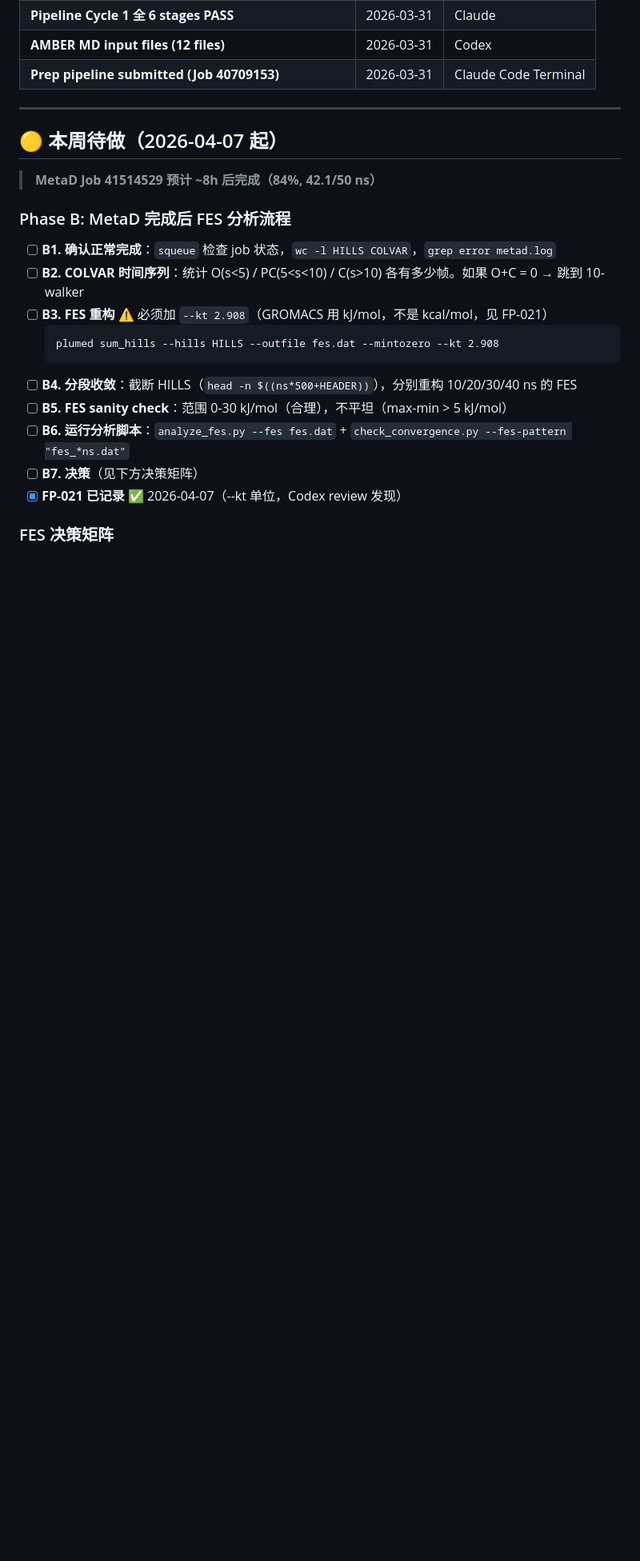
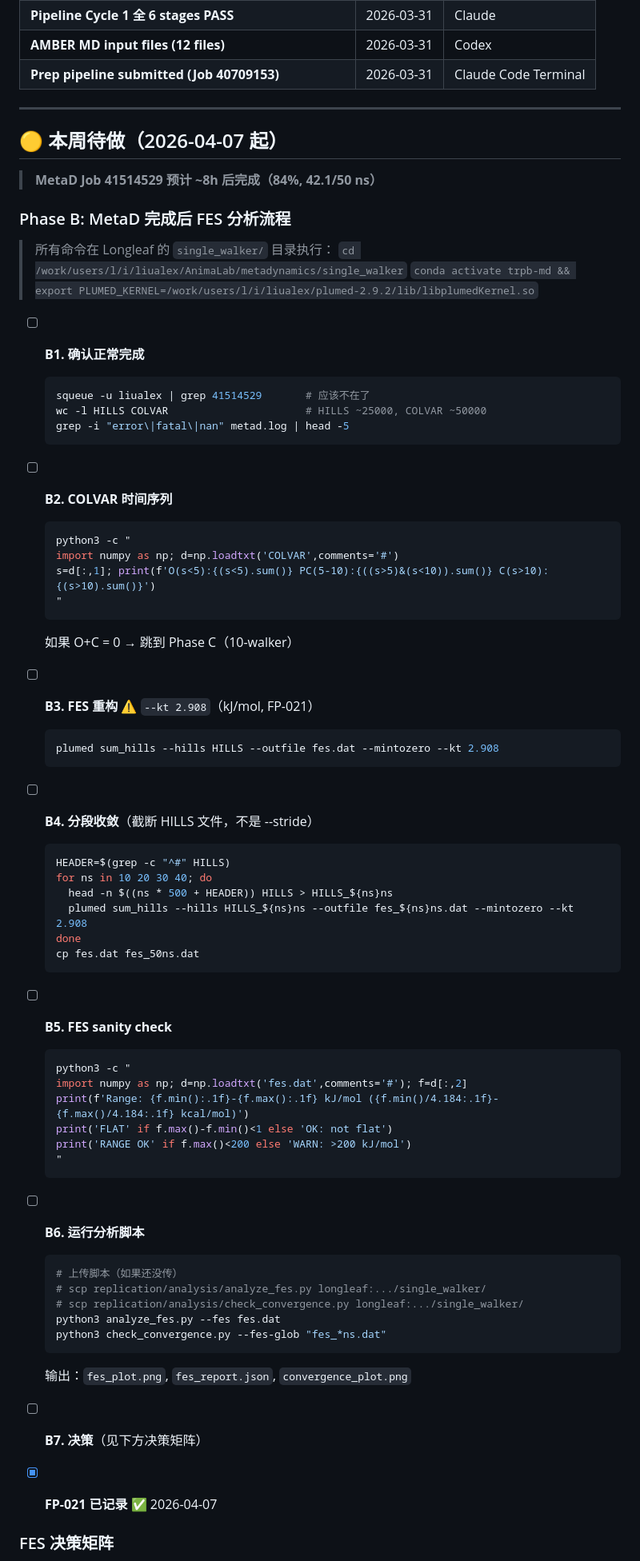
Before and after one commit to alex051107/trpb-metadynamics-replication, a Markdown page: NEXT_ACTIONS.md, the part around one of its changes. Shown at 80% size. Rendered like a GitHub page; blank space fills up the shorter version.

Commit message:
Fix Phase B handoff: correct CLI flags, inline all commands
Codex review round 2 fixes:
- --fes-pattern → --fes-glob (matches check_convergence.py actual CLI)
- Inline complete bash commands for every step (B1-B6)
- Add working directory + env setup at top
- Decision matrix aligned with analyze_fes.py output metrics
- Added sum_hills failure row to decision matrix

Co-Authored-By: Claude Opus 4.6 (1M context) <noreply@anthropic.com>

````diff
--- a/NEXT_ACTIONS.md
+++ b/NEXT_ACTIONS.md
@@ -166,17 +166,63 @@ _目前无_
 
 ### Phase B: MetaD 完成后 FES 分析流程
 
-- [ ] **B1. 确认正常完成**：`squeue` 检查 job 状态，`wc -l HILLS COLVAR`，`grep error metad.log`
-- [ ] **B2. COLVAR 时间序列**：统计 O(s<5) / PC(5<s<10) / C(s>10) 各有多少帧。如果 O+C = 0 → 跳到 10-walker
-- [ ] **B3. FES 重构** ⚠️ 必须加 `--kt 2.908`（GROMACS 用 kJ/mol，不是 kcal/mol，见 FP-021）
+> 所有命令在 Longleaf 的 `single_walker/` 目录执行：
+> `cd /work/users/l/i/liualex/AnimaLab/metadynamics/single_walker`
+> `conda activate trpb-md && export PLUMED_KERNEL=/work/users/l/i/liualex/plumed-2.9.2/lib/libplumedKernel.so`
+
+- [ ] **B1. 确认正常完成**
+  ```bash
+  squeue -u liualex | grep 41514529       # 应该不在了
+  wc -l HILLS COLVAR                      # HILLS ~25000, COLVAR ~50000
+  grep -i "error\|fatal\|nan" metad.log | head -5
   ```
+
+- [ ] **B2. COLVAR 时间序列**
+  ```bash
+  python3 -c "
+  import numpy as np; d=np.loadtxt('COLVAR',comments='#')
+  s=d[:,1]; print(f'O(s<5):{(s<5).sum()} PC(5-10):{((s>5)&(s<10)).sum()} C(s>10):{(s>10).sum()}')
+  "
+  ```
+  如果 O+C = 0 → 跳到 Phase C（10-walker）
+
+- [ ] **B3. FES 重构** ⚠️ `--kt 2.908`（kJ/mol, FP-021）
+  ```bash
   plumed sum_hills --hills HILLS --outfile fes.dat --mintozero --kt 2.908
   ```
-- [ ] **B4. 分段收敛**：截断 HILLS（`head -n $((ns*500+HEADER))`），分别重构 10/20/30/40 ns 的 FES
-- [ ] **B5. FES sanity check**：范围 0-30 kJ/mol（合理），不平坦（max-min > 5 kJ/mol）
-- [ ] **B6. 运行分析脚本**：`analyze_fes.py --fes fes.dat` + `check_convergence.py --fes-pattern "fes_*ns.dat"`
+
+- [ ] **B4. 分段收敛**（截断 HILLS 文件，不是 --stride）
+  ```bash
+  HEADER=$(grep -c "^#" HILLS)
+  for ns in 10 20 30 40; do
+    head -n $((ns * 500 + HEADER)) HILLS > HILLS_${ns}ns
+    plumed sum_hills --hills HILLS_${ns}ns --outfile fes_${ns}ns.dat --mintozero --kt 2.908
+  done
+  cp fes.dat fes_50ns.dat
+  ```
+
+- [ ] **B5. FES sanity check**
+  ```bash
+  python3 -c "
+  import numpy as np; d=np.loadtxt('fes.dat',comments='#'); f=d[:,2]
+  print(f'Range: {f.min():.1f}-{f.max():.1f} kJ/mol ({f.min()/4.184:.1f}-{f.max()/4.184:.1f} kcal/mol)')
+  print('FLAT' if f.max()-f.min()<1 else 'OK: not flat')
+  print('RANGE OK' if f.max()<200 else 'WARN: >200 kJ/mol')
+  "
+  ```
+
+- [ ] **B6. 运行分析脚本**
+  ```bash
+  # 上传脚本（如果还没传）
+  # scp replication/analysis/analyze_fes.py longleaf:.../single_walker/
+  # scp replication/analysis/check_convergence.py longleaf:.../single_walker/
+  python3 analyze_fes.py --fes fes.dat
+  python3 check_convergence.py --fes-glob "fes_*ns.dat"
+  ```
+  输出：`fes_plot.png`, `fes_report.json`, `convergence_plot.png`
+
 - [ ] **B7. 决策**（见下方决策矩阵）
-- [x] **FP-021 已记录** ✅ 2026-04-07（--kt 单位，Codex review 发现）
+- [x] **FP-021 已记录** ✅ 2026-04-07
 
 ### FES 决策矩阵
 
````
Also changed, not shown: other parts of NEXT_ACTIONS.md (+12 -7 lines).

==

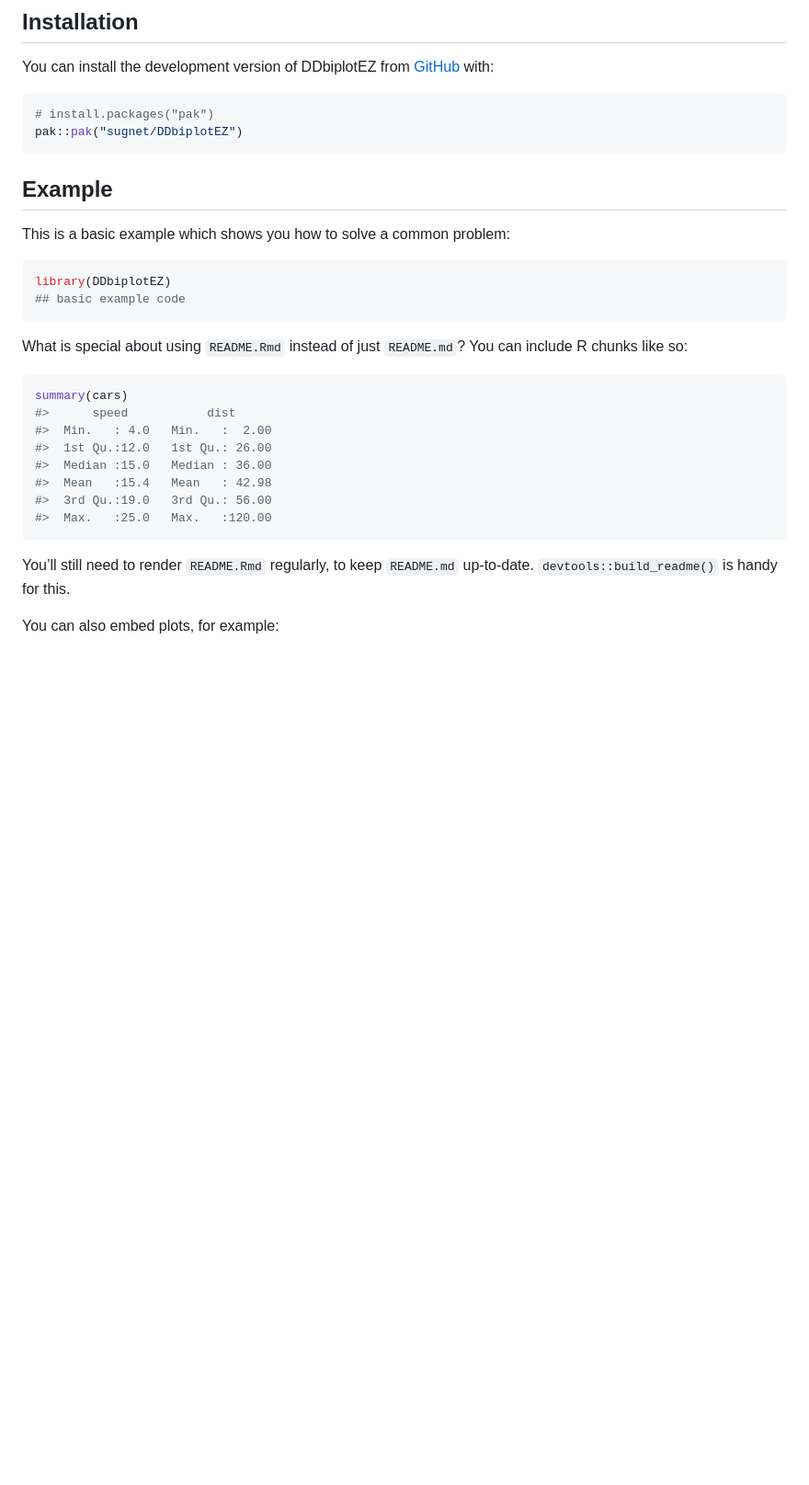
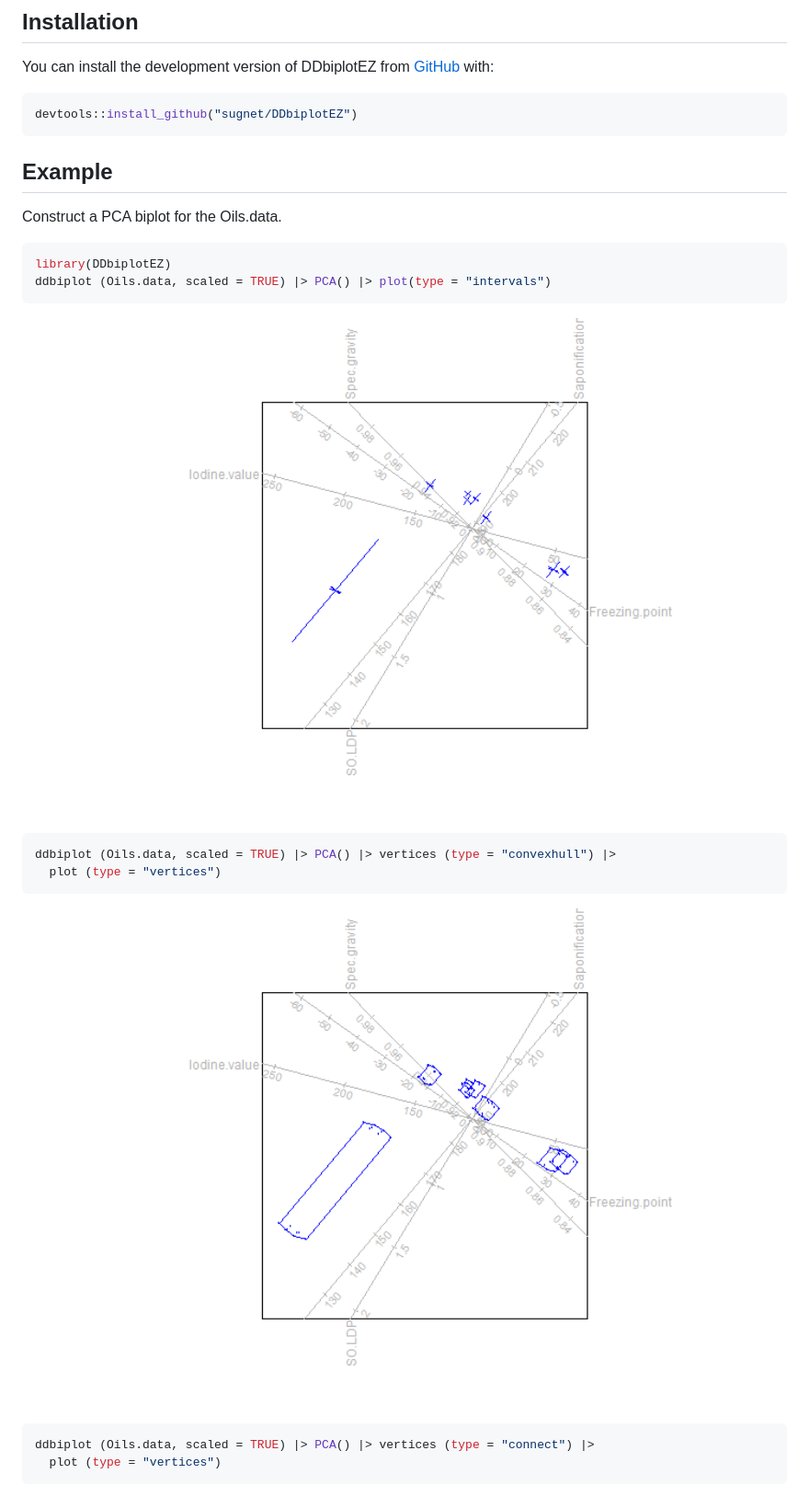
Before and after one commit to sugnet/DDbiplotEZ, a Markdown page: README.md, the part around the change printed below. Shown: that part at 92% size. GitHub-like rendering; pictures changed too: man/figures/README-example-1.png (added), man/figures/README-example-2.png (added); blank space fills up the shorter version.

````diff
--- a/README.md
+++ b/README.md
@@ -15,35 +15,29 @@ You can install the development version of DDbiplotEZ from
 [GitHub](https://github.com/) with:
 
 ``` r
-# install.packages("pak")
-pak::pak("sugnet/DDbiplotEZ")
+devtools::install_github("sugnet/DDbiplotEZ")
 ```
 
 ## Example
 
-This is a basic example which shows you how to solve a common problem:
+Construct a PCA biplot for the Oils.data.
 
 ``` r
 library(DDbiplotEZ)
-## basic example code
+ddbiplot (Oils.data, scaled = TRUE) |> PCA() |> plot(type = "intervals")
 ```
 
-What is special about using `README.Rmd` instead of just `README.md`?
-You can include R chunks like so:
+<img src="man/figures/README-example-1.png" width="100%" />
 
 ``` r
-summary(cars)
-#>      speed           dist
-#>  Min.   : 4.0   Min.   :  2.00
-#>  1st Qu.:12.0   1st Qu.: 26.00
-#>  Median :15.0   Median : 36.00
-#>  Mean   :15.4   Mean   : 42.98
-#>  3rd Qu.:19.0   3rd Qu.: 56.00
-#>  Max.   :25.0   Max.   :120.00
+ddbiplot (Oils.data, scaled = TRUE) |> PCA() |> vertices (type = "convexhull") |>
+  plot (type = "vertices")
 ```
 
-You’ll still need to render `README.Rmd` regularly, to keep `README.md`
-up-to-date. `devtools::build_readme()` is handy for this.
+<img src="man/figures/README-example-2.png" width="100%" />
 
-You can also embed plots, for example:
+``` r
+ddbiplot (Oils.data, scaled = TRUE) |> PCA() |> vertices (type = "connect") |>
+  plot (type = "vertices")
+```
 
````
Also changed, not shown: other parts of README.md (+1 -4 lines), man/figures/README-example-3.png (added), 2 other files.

*Work to be completed*.
Across all of the material above, how many lines contain the word "type"? Only the number should be given.

*Result of this task*.
5